    We are currently using SVN and TortoiseSVN, when you merge a branch in then it helpful lets you select/include all the commit messages from that branch; thus developers making feature branches has no bearing and doesn't lose any comments.

     

  • mfagan12

    SSC Eights!

    Points: 966

    Data_Cat wrote:

    I work for a small company that has three people who work with SQL and VB.net. We are very interested in learning how to use a Version Control System, and the best practices of doing so. We are a Microsoft shop, and so thought we should be using Azure DevOps (used to be Microsoft Team Foundation Services)  for version control. We have looked around some, but can't find any resources to really help us get started. Does anyone know of any good training materials to get us up and running?

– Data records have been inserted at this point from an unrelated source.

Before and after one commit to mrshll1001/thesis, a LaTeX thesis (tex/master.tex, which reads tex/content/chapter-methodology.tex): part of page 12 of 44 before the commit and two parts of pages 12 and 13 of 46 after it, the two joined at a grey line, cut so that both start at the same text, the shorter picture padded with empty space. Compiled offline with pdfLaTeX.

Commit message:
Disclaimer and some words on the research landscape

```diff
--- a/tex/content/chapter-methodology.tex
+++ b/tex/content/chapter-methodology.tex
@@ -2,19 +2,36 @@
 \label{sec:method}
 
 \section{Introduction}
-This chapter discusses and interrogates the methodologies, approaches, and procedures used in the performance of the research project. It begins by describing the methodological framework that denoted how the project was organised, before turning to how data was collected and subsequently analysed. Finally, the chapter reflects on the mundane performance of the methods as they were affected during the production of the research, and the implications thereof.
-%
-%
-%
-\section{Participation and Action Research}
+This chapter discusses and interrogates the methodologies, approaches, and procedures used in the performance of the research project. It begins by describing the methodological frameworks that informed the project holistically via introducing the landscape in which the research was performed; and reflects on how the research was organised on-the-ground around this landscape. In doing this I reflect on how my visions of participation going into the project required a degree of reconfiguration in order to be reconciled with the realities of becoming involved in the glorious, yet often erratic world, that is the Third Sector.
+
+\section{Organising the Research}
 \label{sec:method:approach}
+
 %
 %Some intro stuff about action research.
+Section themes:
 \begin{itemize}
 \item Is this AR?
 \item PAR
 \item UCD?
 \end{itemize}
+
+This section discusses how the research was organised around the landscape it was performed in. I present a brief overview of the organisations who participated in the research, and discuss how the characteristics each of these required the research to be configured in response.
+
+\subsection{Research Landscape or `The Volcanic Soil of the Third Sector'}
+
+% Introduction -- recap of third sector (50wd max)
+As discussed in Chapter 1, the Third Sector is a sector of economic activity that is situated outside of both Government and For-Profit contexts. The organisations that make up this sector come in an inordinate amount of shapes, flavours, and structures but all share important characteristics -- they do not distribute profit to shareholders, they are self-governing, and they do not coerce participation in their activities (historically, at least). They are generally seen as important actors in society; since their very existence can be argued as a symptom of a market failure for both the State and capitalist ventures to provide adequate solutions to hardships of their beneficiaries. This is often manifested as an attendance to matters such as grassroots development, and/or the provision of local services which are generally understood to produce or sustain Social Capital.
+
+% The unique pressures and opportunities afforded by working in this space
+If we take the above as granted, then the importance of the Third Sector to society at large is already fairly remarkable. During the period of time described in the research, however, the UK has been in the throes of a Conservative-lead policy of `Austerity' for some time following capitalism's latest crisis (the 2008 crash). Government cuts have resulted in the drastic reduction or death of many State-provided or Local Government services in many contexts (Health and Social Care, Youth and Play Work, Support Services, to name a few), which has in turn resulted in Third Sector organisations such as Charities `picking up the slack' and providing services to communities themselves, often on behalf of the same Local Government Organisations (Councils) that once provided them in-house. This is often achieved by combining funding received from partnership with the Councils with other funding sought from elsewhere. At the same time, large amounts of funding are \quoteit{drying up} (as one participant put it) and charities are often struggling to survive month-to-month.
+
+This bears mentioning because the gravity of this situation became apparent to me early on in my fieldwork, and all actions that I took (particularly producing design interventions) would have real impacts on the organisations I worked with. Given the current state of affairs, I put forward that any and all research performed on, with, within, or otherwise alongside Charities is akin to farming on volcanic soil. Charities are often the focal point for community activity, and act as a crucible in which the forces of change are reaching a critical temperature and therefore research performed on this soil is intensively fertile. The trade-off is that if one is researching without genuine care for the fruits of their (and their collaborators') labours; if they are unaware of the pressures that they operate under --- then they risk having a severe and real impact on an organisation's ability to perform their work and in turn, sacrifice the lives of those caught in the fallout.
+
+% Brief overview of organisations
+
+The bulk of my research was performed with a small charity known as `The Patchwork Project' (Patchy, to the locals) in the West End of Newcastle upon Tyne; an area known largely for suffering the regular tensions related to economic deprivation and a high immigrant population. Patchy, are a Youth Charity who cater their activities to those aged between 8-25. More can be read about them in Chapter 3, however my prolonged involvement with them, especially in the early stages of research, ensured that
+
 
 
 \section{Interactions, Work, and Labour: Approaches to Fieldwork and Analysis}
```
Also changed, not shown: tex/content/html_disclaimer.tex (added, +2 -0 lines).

What is the consensus here? Is Git the better route to go now? Thanks! P.S. We are also considering using JIRA if that influences anything.

     

    Your shop sounds the same as mine.  We went from using Subversion to TFS and out of our 3 person team, I was the only one who didn't have experience using TFS.  Funny thing was that I was able to get the server set up and get the permissions set up--that was the easiest part to find information online about but like you, finding any training or videos related to the most current version--I didn't have much luck.  I bought the one book I could find and then had the 2 other people write up instructions with screen shots and now I feel comfortable using it.  We're still not using every feature of it but given that we have MSDN subscriptions and have to follow certain guidelines about using 3rd party software, TFS was the best route for us to go.

     

Viewing 15 posts - 1 through 15 (of 15 total)

You must be logged in to reply to this topic. Login to reply